[Records from a data source]
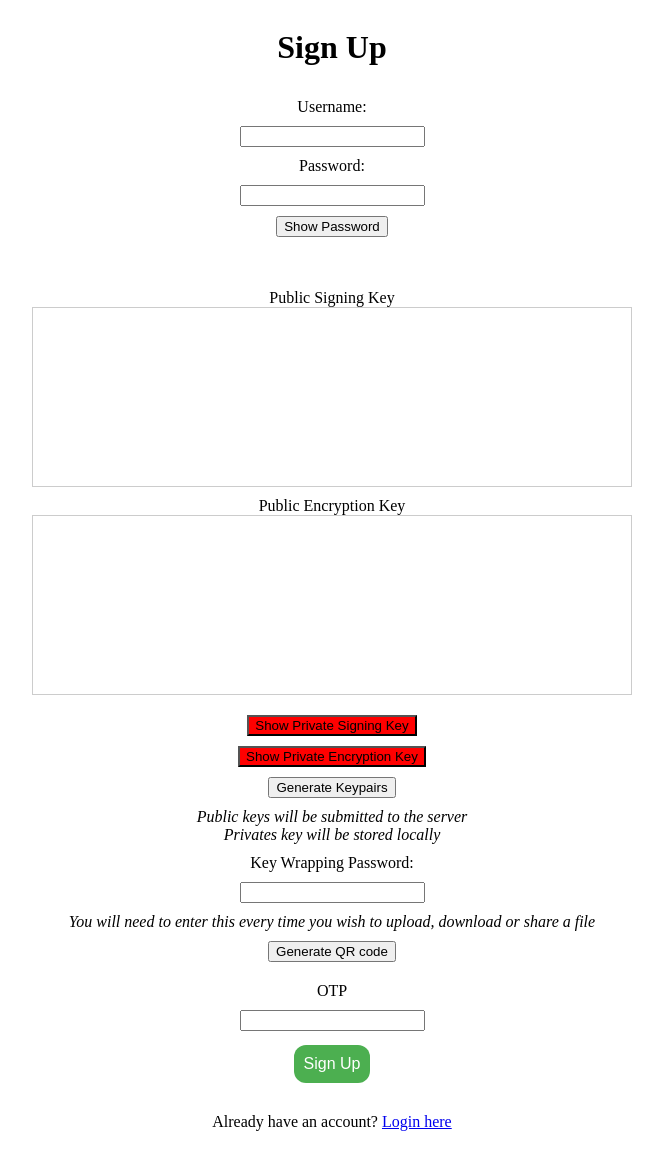
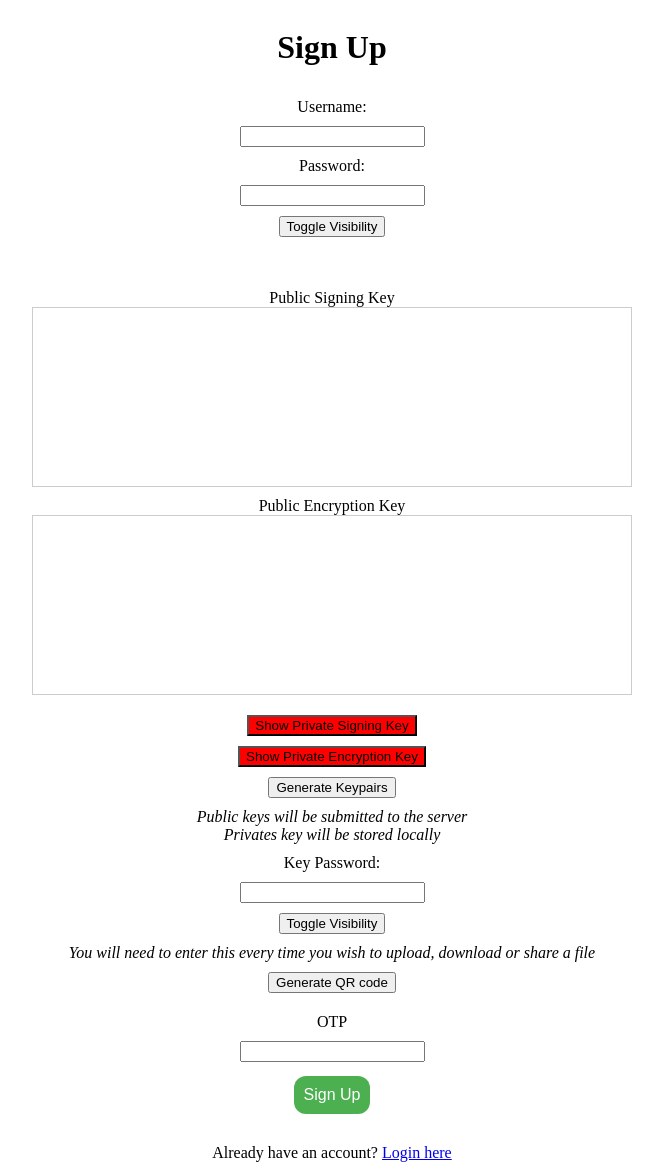
Before and after one commit to dlaffey1/CyberSecurity_File_Transfer, a Flask app: page /signup in a window 1280 px wide. Shown: the top 1174 px of the page, without its empty margins (308-971 px from the left). Before the commit the page ends 1131 px from the top, so only its background shows below. Run offline with Flask 3, Linux system fonts and the light colour scheme; parts of the project's set-up code (start-up, migrations or seed data) failed here and were passed over; some libraries are stand-ins or nearby versions.

Commit message:
Add visibility toggles to key password inputs

```diff
--- a/static/signup.js
+++ b/static/signup.js
@@ -1,22 +1,23 @@
 let encryptKeyPair;
 let sigKeyPair;
 
-document.addEventListener('DOMContentLoaded', function () {
+document.addEventListener('DOMContentLoaded', () => {
     addHiddenCopyButtons();
     addPasswordRequirements();
 
     const passwordInput = document.getElementById('password');
     const togglePasswordBtn = document.getElementById('togglePassword');
 
-    togglePasswordBtn.addEventListener('click', () => {
-        const type =
-            passwordInput.getAttribute('type') === 'password'
-                ? 'text'
-                : 'password';
-        passwordInput.setAttribute('type', type);
-        togglePasswordBtn.textContent =
-            type === 'password' ? 'Show Password' : 'Hide Password';
-    });
+    togglePasswordBtn.addEventListener('click', () =>
+        togglePasswordVis(passwordInput),
+    );
+
+    const keyPasswordInput = document.getElementById('keyPassword');
+    const toggleKeyPasswordBtn = document.getElementById('toggleKeyPassword');
+
+    toggleKeyPasswordBtn.addEventListener('click', () =>
+        togglePasswordVis(keyPasswordInput),
+    );
 
     const qrButton = document.getElementById('qrButton');
 
@@ -29,7 +30,6 @@ document.addEventListener('DOMContentLoaded', function () {
 
         const otpauthURL = generateOTPAuthURL('Harambe', username, otpSecret);
 
-        console.log(otpauthURL);
         renderQRCode(otpauthURL);
     });
 
@@ -38,7 +38,6 @@ document.addEventListener('DOMContentLoaded', function () {
     form.addEventListener('submit', async () => {
         const username = document.getElementById('username').value;
         const keyPassword = document.getElementById('keyPassword').value;
-        console.log('Key password', keyPassword);
         savePrivKeysToDB(
             encryptKeyPair.privateKey,
             sigKeyPair.privateKey,
@@ -74,7 +73,7 @@ function addPasswordRequirements() {
         const { valid, requirements } = checkPasswordRequirements(password);
 
         if (!valid) {
-            submitBtn.setAttribute('disabled', "");
+            submitBtn.setAttribute('disabled', '');
         } else {
             submitBtn.removeAttribute('disabled');
         }
--- a/static/utils.js
+++ b/static/utils.js
@@ -432,3 +432,9 @@ async function verifyEncryptedFile(encryptedFile, signature, publicKey) {
         encryptedFile,
     );
 }
+
+function togglePasswordVis(passwordInput) {
+    const type =
+        passwordInput.getAttribute('type') === 'password' ? 'text' : 'password';
+    passwordInput.setAttribute('type', type);
+}
--- a/templates/downloadFile.html
+++ b/templates/downloadFile.html
@@ -9,8 +9,9 @@
         <h2>My Files</h2>
         <select name="file_select" id="file_select"></select>
 
-        <label for="keyPassword">Key Wrapping Password:</label>
+        <label for="keyPassword">Key Password:</label>
         <input type="password" id="keyPassword" required />
+        <button type="button" id="toggleKeyPassword">Toggle Visibility</button>
 
         <input type="submit" value="Download and Decrypt" id="submit">
     </form>
--- a/templates/shareFile.html
+++ b/templates/shareFile.html
@@ -14,8 +14,9 @@
 
         <select name="file_select" id="file_select"></select>
 
-        <label for="keyPassword">Key Wrapping Password:</label>
+        <label for="keyPassword">Key Password:</label>
         <input type="password" id="keyPassword" required />
+        <button type="button" id="toggleKeyPassword">Toggle Visibility</button>
 
         <input type="submit" value="Share File" id="submit">
     </form>
--- a/templates/signup.html
+++ b/templates/signup.html
@@ -16,7 +16,7 @@
 
     <label for="password">Password:</label>
     <input type="password" id="password" name="password" required />
-    <button type="button" id="togglePassword">Show Password</button>
+    <button type="button" id="togglePassword">Toggle Visibility</button>
     <ul id="passwordRequirements">
     </ul>
 
@@ -76,8 +76,9 @@
     <em>Public keys will be submitted to the server
       <br>
     Privates key will be stored locally</em>
-    <label for="keyPassword">Key Wrapping Password:</label>
+    <label for="keyPassword">Key Password:</label>
     <input type="password" id="keyPassword" required />
+    <button type="button" id="toggleKeyPassword">Toggle Visibility</button>
     <em>You will need to enter this every time you wish to upload, download or share a file</em>
 
     <button type="button" id="qrButton">Generate QR code</button>
--- a/templates/uploadFile.html
+++ b/templates/uploadFile.html
@@ -13,8 +13,9 @@
             <br>
         The file name itself will remain when downloaded</em>
 
-        <label for="keyPassword">Key Wrapping Password:</label>
+        <label for="keyPassword">Key Password:</label>
         <input type="password" id="keyPassword" required />
+        <button type="button" id="toggleKeyPassword">Toggle Visibility</button>
 
         <input type="submit" value="Encrypt and Upload" id="submit">
     </form>
```
Also changed, not shown: static/downloadFile.js (+7 -0 lines), static/shareFile.js (+7 -0 lines), static/uploadFile.js (+8 -1 lines).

WORK ORDER:
A word-for-word copy of the data above is needed, one that omits the pictures.

ANSWER BOX:
Before and after one commit to dlaffey1/CyberSecurity_File_Transfer, a Flask app: page /signup in a window 1280 px wide. Shown: the top 1174 px of the page, without its empty margins (308-971 px from the left). Before the commit the page ends 1131 px from the top, so only its background shows below. Run offline with Flask 3, Linux system fonts and the light colour scheme; parts of the project's set-up code (start-up, migrations or seed data) failed here and were passed over; some libraries are stand-ins or nearby versions.

Commit message:
Add visibility toggles to key password inputs

```diff
--- a/static/signup.js
+++ b/static/signup.js
@@ -1,22 +1,23 @@
 let encryptKeyPair;
 let sigKeyPair;
 
-document.addEventListener('DOMContentLoaded', function () {
+document.addEventListener('DOMContentLoaded', () => {
     addHiddenCopyButtons();
     addPasswordRequirements();
 
     const passwordInput = document.getElementById('password');
     const togglePasswordBtn = document.getElementById('togglePassword');
 
-    togglePasswordBtn.addEventListener('click', () => {
-        const type =
-            passwordInput.getAttribute('type') === 'password'
-                ? 'text'
-                : 'password';
-        passwordInput.setAttribute('type', type);
-        togglePasswordBtn.textContent =
-            type === 'password' ? 'Show Password' : 'Hide Password';
-    });
+    togglePasswordBtn.addEventListener('click', () =>
+        togglePasswordVis(passwordInput),
+    );
+
+    const keyPasswordInput = document.getElementById('keyPassword');
+    const toggleKeyPasswordBtn = document.getElementById('toggleKeyPassword');
+
+    toggleKeyPasswordBtn.addEventListener('click', () =>
+        togglePasswordVis(keyPasswordInput),
+    );
 
     const qrButton = document.getElementById('qrButton');
 
@@ -29,7 +30,6 @@ document.addEventListener('DOMContentLoaded', function () {
 
         const otpauthURL = generateOTPAuthURL('Harambe', username, otpSecret);
 
-        console.log(otpauthURL);
         renderQRCode(otpauthURL);
     });
 
@@ -38,7 +38,6 @@ document.addEventListener('DOMContentLoaded', function () {
     form.addEventListener('submit', async () => {
         const username = document.getElementById('username').value;
         const keyPassword = document.getElementById('keyPassword').value;
-        console.log('Key password', keyPassword);
         savePrivKeysToDB(
             encryptKeyPair.privateKey,
             sigKeyPair.privateKey,
@@ -74,7 +73,7 @@ function addPasswordRequirements() {
         const { valid, requirements } = checkPasswordRequirements(password);
 
         if (!valid) {
-            submitBtn.setAttribute('disabled', "");
+            submitBtn.setAttribute('disabled', '');
         } else {
             submitBtn.removeAttribute('disabled');
         }
--- a/static/utils.js
+++ b/static/utils.js
@@ -432,3 +432,9 @@ async function verifyEncryptedFile(encryptedFile, signature, publicKey) {
         encryptedFile,
     );
 }
+
+function togglePasswordVis(passwordInput) {
+    const type =
+        passwordInput.getAttribute('type') === 'password' ? 'text' : 'password';
+    passwordInput.setAttribute('type', type);
+}
--- a/templates/downloadFile.html
+++ b/templates/downloadFile.html
@@ -9,8 +9,9 @@
         <h2>My Files</h2>
         <select name="file_select" id="file_select"></select>
 
-        <label for="keyPassword">Key Wrapping Password:</label>
+        <label for="keyPassword">Key Password:</label>
         <input type="password" id="keyPassword" required />
+        <button type="button" id="toggleKeyPassword">Toggle Visibility</button>
 
         <input type="submit" value="Download and Decrypt" id="submit">
     </form>
--- a/templates/shareFile.html
+++ b/templates/shareFile.html
@@ -14,8 +14,9 @@
 
         <select name="file_select" id="file_select"></select>
 
-        <label for="keyPassword">Key Wrapping Password:</label>
+        <label for="keyPassword">Key Password:</label>
         <input type="password" id="keyPassword" required />
+        <button type="button" id="toggleKeyPassword">Toggle Visibility</button>
 
         <input type="submit" value="Share File" id="submit">
     </form>
--- a/templates/signup.html
+++ b/templates/signup.html
@@ -16,7 +16,7 @@
 
     <label for="password">Password:</label>
     <input type="password" id="password" name="password" required />
-    <button type="button" id="togglePassword">Show Password</button>
+    <button type="button" id="togglePassword">Toggle Visibility</button>
     <ul id="passwordRequirements">
     </ul>
 
@@ -76,8 +76,9 @@
     <em>Public keys will be submitted to the server
       <br>
     Privates key will be stored locally</em>
-    <label for="keyPassword">Key Wrapping Password:</label>
+    <label for="keyPassword">Key Password:</label>
     <input type="password" id="keyPassword" required />
+    <button type="button" id="toggleKeyPassword">Toggle Visibility</button>
     <em>You will need to enter this every time you wish to upload, download or share a file</em>
 
     <button type="button" id="qrButton">Generate QR code</button>
--- a/templates/uploadFile.html
+++ b/templates/uploadFile.html
@@ -13,8 +13,9 @@
             <br>
         The file name itself will remain when downloaded</em>
 
-        <label for="keyPassword">Key Wrapping Password:</label>
+        <label for="keyPassword">Key Password:</label>
         <input type="password" id="keyPassword" required />
+        <button type="button" id="toggleKeyPassword">Toggle Visibility</button>
 
         <input type="submit" value="Encrypt and Upload" id="submit">
     </form>
```
Also changed, not shown: static/downloadFile.js (+7 -0 lines), static/shareFile.js (+7 -0 lines), static/uploadFile.js (+8 -1 lines).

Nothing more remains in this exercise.